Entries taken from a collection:
★ ★ ★

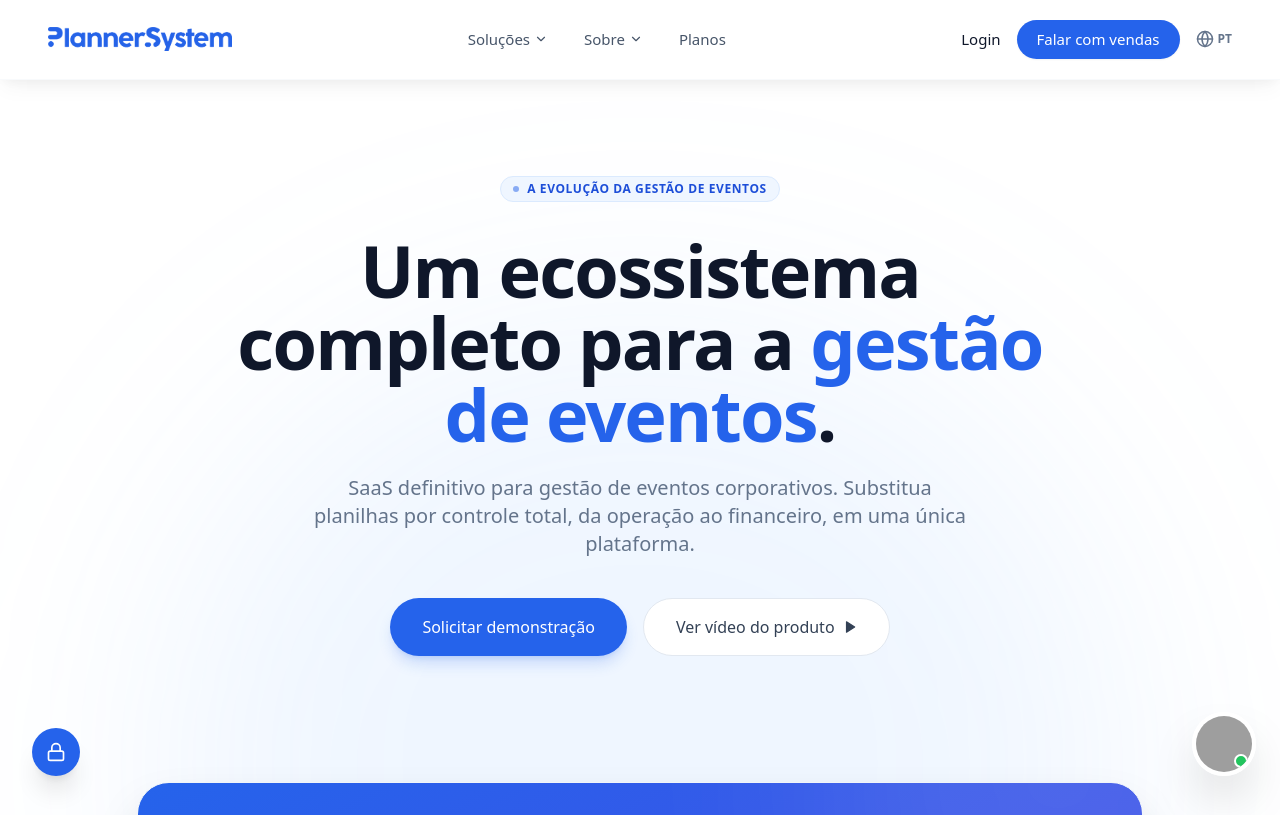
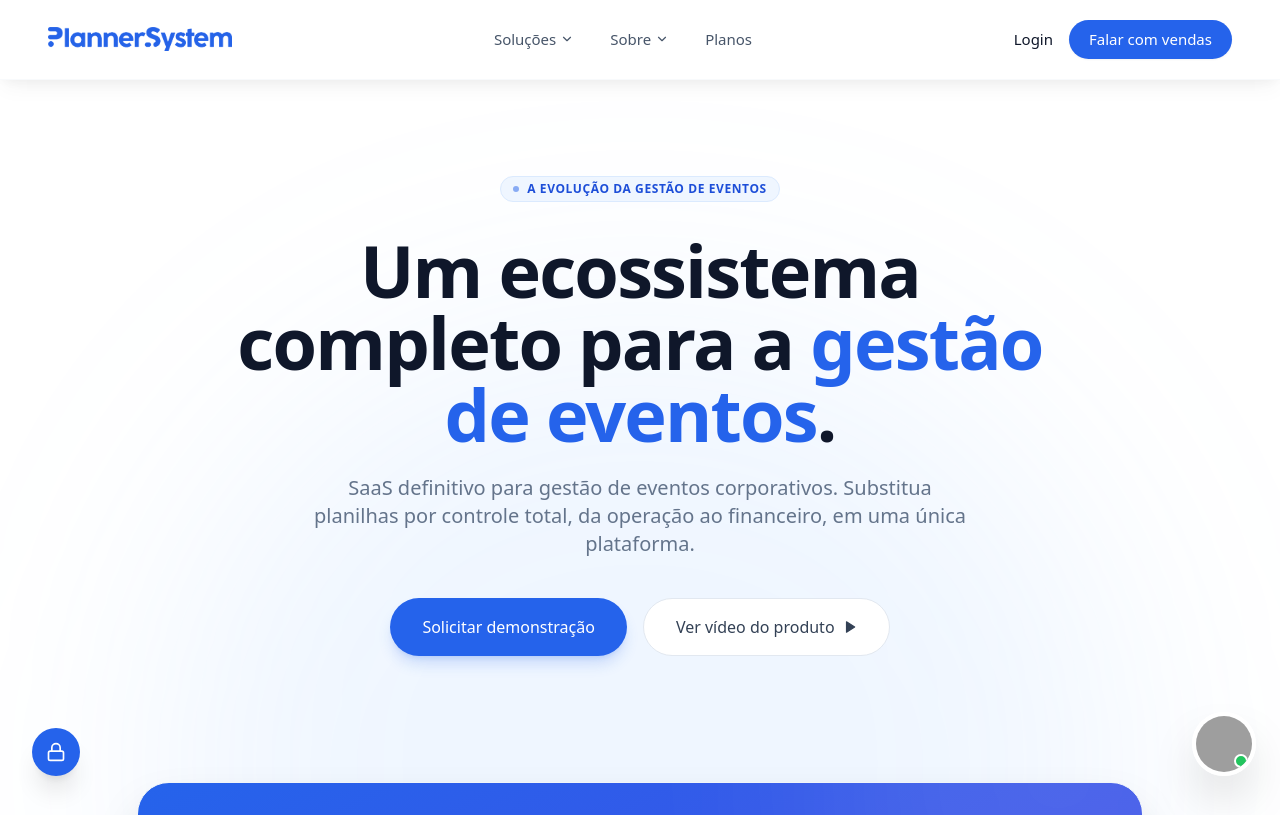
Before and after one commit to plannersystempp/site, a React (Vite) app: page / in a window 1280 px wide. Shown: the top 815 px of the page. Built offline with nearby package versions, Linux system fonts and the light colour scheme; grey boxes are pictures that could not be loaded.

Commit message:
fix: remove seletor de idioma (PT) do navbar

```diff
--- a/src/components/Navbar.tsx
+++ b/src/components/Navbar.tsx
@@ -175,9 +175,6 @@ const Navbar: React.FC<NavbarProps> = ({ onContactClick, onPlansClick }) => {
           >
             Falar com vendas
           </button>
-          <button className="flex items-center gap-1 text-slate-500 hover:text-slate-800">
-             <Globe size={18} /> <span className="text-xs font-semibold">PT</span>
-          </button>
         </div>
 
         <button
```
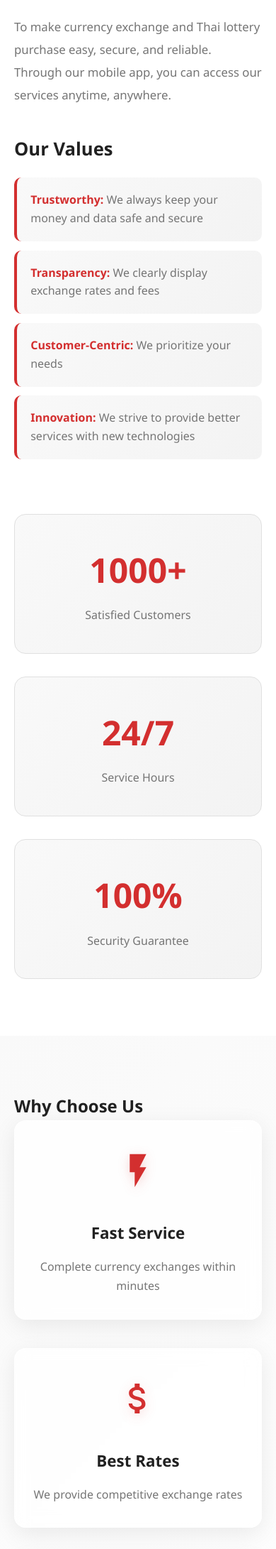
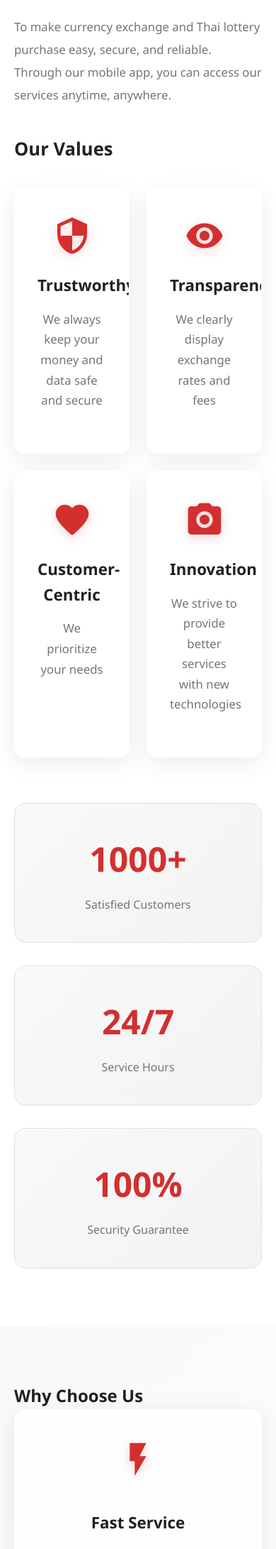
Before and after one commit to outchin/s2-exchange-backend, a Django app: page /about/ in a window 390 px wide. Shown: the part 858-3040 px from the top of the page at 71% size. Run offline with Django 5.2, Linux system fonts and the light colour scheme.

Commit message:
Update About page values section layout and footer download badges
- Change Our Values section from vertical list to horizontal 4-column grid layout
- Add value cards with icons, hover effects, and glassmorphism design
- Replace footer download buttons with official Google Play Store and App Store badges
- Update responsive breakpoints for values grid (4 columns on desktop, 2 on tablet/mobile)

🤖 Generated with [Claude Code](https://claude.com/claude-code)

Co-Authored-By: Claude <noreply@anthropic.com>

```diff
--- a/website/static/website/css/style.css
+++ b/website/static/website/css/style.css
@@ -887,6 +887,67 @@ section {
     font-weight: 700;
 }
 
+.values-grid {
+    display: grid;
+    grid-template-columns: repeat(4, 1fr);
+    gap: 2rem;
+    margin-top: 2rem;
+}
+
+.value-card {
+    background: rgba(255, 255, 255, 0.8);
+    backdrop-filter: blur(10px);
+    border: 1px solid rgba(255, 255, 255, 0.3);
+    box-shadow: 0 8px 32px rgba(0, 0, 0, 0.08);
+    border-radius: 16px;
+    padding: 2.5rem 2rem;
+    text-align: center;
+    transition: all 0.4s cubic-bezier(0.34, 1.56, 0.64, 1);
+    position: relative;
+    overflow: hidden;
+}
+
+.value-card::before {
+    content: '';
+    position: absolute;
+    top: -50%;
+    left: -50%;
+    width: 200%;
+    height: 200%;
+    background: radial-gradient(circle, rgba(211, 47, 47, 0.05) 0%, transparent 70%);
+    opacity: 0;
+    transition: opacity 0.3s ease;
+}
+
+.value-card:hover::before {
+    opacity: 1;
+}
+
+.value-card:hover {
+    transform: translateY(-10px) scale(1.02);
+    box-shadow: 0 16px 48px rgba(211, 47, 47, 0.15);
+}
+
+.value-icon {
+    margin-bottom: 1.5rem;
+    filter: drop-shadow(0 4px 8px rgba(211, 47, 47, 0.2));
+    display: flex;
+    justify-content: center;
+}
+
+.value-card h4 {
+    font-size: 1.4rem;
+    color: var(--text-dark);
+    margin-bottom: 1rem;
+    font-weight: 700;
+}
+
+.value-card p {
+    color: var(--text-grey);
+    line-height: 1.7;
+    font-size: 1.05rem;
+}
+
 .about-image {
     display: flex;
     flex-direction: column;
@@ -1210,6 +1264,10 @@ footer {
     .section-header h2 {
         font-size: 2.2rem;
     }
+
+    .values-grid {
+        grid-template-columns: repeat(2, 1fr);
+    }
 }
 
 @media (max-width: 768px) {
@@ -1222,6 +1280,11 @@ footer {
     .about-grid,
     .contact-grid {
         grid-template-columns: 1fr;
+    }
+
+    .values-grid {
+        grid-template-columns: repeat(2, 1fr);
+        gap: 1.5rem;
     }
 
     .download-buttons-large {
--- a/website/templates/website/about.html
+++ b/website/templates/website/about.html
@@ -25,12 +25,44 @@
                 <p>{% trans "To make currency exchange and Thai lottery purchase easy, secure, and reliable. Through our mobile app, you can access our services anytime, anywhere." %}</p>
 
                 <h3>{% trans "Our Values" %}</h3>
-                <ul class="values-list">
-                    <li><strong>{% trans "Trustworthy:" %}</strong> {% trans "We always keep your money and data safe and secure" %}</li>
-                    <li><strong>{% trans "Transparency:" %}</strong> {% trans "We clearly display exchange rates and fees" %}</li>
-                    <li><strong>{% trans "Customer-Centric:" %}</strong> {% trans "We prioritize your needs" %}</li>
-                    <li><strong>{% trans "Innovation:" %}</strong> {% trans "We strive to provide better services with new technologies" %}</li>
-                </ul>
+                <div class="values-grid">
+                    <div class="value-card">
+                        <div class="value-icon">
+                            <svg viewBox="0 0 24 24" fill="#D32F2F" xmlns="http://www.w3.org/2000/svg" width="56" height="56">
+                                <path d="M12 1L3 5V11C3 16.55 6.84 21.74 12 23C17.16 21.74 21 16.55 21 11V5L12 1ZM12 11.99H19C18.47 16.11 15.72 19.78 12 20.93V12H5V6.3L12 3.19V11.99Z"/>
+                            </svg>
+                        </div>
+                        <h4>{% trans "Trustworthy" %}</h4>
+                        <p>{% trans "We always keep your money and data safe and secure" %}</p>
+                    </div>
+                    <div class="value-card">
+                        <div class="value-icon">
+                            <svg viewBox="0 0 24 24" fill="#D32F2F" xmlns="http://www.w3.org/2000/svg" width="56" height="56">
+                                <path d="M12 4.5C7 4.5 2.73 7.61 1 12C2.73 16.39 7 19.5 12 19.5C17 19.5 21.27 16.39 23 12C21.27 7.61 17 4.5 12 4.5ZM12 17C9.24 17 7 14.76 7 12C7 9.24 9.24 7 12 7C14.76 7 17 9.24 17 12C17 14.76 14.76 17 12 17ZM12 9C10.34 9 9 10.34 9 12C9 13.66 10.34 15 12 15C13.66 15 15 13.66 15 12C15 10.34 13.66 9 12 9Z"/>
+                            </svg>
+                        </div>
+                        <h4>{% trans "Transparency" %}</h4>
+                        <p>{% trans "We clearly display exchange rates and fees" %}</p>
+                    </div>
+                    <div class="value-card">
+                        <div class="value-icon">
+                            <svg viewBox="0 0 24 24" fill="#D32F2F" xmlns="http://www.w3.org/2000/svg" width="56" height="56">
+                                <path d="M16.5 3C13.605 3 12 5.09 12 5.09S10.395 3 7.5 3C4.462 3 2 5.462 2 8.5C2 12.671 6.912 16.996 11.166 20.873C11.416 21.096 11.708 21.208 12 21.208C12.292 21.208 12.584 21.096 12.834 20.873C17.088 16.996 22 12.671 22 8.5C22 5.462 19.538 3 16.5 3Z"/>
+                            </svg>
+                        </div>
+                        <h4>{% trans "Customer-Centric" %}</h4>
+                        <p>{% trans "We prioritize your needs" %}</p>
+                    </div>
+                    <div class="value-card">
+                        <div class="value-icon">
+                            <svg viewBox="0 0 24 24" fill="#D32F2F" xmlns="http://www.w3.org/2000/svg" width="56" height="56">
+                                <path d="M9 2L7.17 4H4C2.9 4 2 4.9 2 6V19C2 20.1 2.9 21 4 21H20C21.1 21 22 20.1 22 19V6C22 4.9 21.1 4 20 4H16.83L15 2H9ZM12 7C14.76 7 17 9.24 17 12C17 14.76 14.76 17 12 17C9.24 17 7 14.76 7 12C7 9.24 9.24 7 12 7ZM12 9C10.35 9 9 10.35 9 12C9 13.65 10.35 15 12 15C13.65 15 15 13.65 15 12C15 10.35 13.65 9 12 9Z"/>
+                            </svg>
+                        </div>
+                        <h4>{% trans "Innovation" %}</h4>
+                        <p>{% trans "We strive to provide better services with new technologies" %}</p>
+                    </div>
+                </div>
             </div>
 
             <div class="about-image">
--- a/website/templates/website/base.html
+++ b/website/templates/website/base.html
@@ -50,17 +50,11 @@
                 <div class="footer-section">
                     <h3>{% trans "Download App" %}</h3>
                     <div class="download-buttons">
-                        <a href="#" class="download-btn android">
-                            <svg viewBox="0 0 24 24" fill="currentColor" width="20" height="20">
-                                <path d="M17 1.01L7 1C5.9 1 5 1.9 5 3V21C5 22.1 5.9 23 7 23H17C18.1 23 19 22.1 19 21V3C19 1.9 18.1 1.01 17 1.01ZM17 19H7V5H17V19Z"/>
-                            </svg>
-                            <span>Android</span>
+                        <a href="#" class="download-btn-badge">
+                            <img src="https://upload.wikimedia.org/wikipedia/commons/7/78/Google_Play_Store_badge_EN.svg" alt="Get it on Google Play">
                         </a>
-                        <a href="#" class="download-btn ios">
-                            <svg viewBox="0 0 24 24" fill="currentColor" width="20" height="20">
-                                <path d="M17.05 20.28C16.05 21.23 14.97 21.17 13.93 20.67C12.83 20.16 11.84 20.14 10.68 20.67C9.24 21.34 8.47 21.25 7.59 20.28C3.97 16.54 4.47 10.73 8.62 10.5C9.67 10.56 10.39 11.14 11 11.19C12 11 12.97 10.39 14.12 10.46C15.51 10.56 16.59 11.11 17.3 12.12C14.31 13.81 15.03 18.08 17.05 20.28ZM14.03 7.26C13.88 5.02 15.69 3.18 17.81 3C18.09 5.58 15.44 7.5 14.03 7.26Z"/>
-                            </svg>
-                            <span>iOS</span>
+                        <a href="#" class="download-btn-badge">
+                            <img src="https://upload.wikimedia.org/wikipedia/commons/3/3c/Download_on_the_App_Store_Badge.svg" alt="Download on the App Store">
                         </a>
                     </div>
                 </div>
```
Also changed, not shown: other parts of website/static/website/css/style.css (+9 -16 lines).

★ ★ ★

— TASK BRIEF —
If a line in the entries above has the word "flex", copy it.

— ANSWER BOX —
-          <button className="flex items-center gap-1 text-slate-500 hover:text-slate-800">
+    display: flex;
     display: flex;
     flex-direction: column;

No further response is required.